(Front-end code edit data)
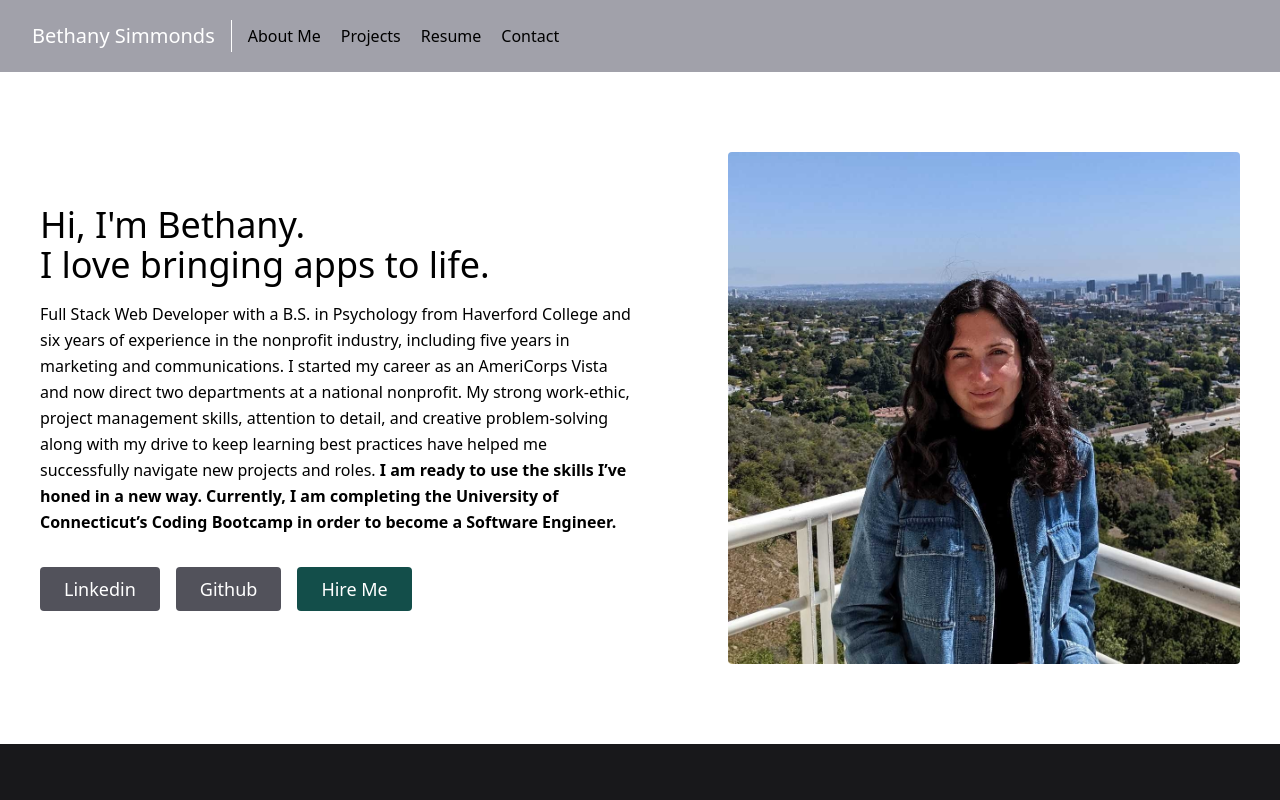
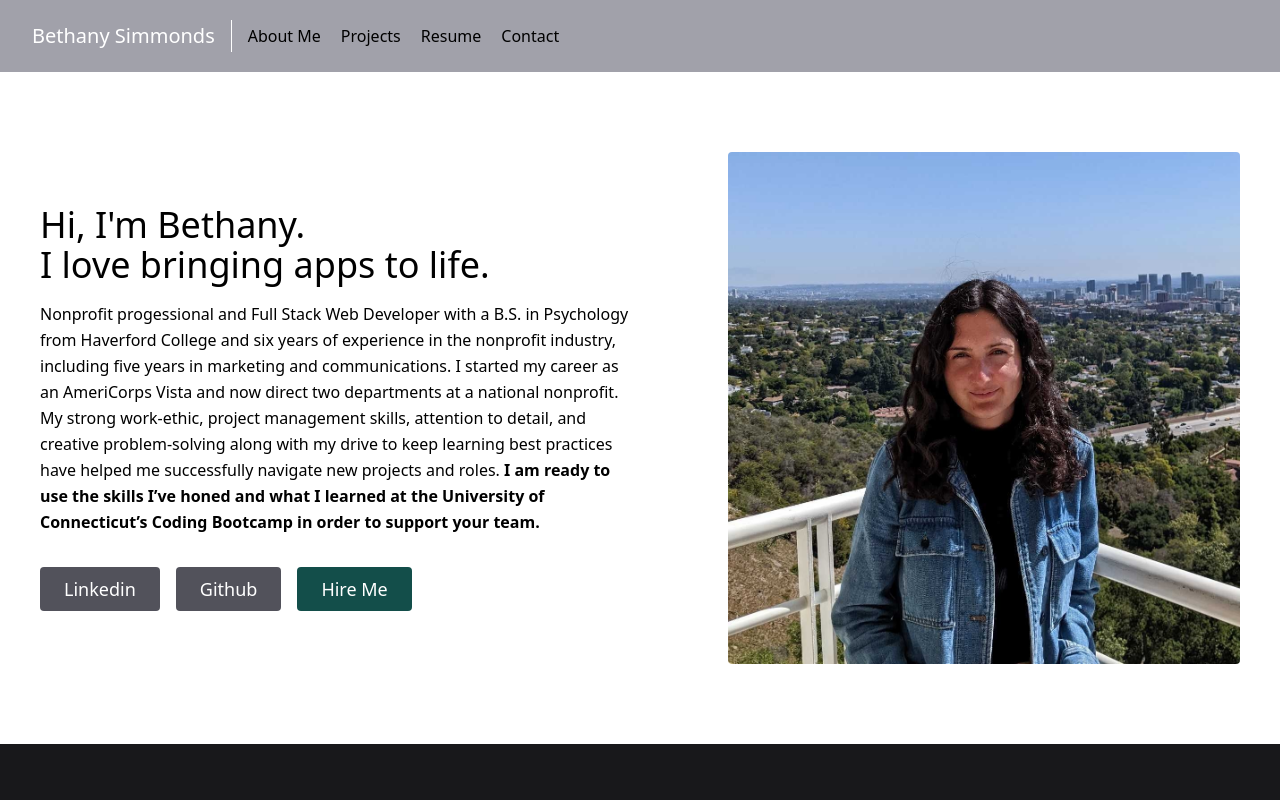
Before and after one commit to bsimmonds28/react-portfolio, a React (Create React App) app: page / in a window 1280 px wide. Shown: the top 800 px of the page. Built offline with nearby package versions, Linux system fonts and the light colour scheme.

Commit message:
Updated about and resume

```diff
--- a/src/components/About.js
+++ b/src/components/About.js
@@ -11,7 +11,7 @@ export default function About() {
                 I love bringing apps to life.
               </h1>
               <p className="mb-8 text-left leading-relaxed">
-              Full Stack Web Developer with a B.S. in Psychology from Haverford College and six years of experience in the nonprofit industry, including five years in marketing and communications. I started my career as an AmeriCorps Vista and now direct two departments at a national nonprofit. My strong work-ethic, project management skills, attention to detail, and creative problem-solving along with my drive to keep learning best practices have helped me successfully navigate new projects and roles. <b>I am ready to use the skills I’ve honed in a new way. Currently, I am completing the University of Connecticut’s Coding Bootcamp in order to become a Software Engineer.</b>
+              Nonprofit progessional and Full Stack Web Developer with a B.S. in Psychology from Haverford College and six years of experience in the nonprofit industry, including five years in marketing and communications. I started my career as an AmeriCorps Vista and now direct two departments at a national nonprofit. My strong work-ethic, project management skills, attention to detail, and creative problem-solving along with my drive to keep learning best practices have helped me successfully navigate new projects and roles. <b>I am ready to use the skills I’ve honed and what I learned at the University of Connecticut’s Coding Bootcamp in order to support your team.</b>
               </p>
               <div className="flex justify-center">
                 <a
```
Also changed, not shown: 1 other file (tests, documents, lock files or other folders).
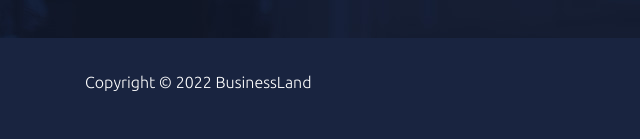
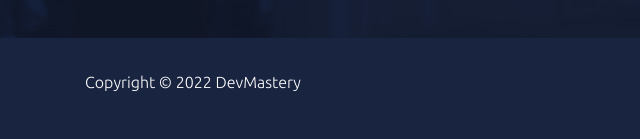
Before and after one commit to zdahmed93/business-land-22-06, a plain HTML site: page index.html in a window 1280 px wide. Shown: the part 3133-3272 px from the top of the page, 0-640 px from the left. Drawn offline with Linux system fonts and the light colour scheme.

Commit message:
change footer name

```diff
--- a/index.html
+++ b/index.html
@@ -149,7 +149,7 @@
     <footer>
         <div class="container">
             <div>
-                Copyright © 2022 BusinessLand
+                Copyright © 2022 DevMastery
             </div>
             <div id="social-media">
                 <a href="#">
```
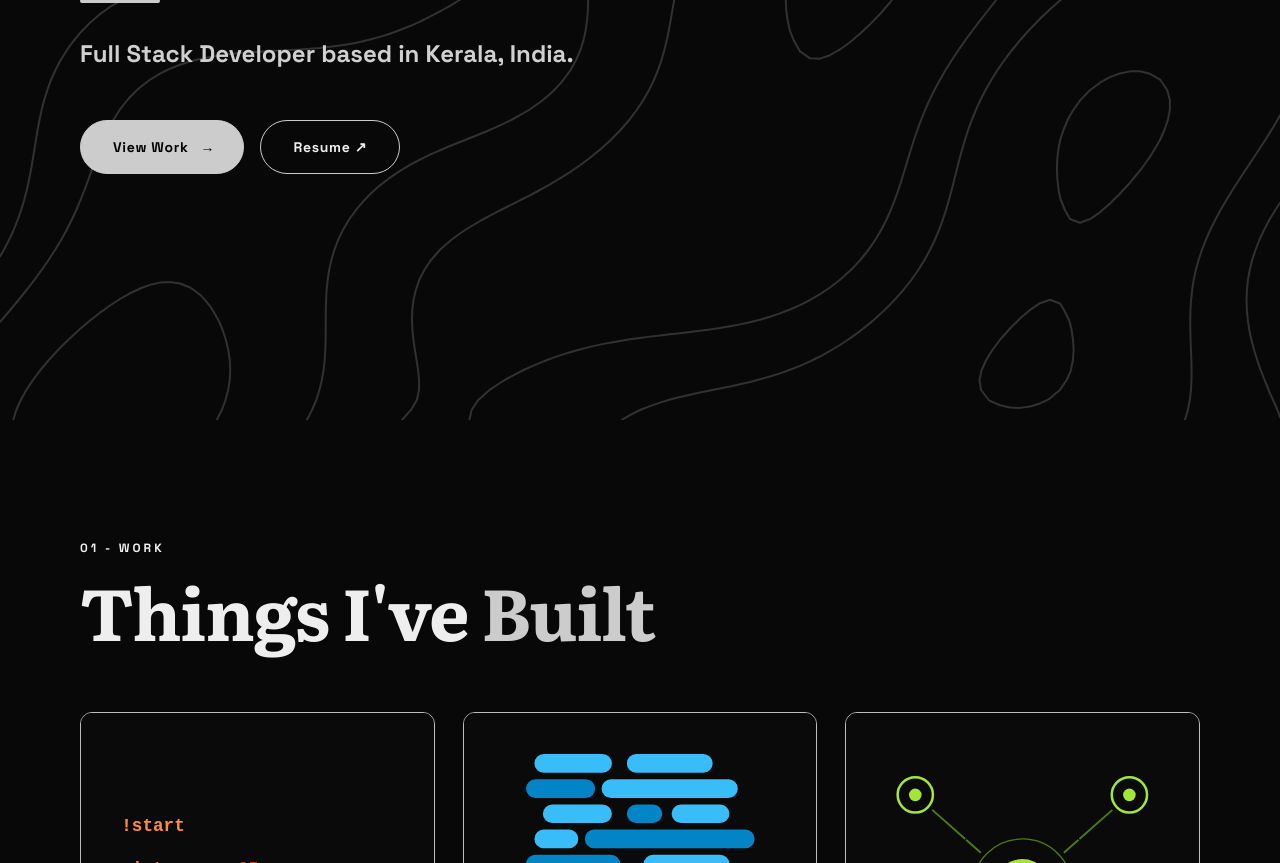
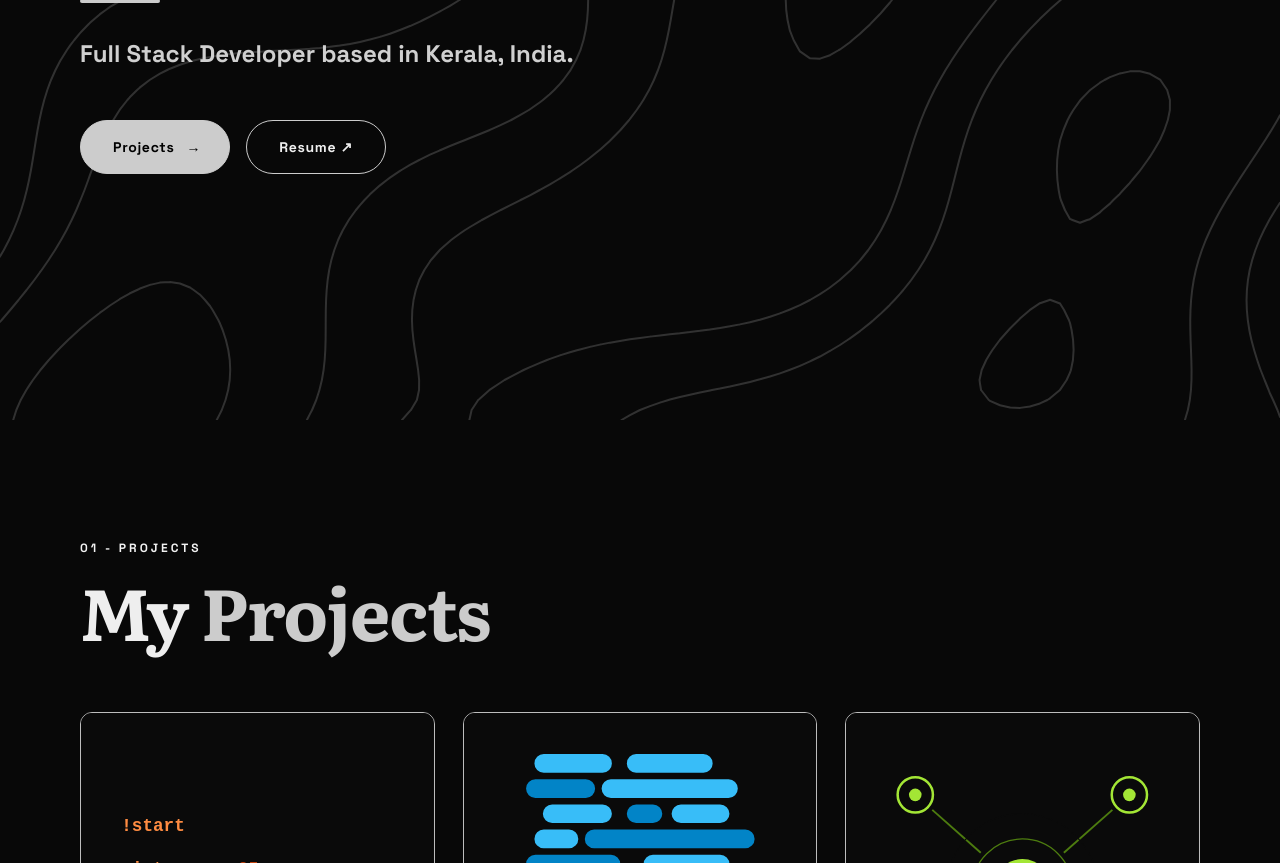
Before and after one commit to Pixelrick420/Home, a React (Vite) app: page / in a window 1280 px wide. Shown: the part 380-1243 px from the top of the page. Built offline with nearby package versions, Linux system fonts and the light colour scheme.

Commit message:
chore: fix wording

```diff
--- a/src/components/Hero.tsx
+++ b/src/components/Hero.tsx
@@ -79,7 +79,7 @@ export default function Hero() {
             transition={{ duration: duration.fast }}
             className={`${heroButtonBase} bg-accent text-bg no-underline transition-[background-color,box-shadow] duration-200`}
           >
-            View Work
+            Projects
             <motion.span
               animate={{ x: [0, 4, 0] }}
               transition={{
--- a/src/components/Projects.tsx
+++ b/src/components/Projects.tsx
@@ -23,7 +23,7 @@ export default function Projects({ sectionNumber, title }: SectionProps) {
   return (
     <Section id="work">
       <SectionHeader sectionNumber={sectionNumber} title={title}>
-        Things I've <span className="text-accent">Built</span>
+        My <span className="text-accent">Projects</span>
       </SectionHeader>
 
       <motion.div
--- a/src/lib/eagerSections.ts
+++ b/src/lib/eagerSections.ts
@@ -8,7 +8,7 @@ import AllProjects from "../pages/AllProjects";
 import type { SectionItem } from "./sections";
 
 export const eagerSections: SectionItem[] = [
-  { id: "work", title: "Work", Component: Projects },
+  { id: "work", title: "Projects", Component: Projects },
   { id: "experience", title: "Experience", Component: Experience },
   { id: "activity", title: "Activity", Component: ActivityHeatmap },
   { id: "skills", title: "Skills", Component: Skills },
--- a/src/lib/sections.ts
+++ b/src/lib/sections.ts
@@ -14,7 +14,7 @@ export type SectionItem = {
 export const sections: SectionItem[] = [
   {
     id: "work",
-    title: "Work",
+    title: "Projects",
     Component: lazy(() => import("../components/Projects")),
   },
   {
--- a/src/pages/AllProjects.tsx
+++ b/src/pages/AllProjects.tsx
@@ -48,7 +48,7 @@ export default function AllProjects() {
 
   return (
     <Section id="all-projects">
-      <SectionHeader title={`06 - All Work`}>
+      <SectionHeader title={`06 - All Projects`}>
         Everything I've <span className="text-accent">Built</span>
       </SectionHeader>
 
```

Directions
Given the word "AllProjects", show every line of the records that contains it.

Worked solution
@@ -8,7 +8,7 @@ import AllProjects from "../pages/AllProjects";
--- a/src/pages/AllProjects.tsx
+++ b/src/pages/AllProjects.tsx
@@ -48,7 +48,7 @@ export default function AllProjects() {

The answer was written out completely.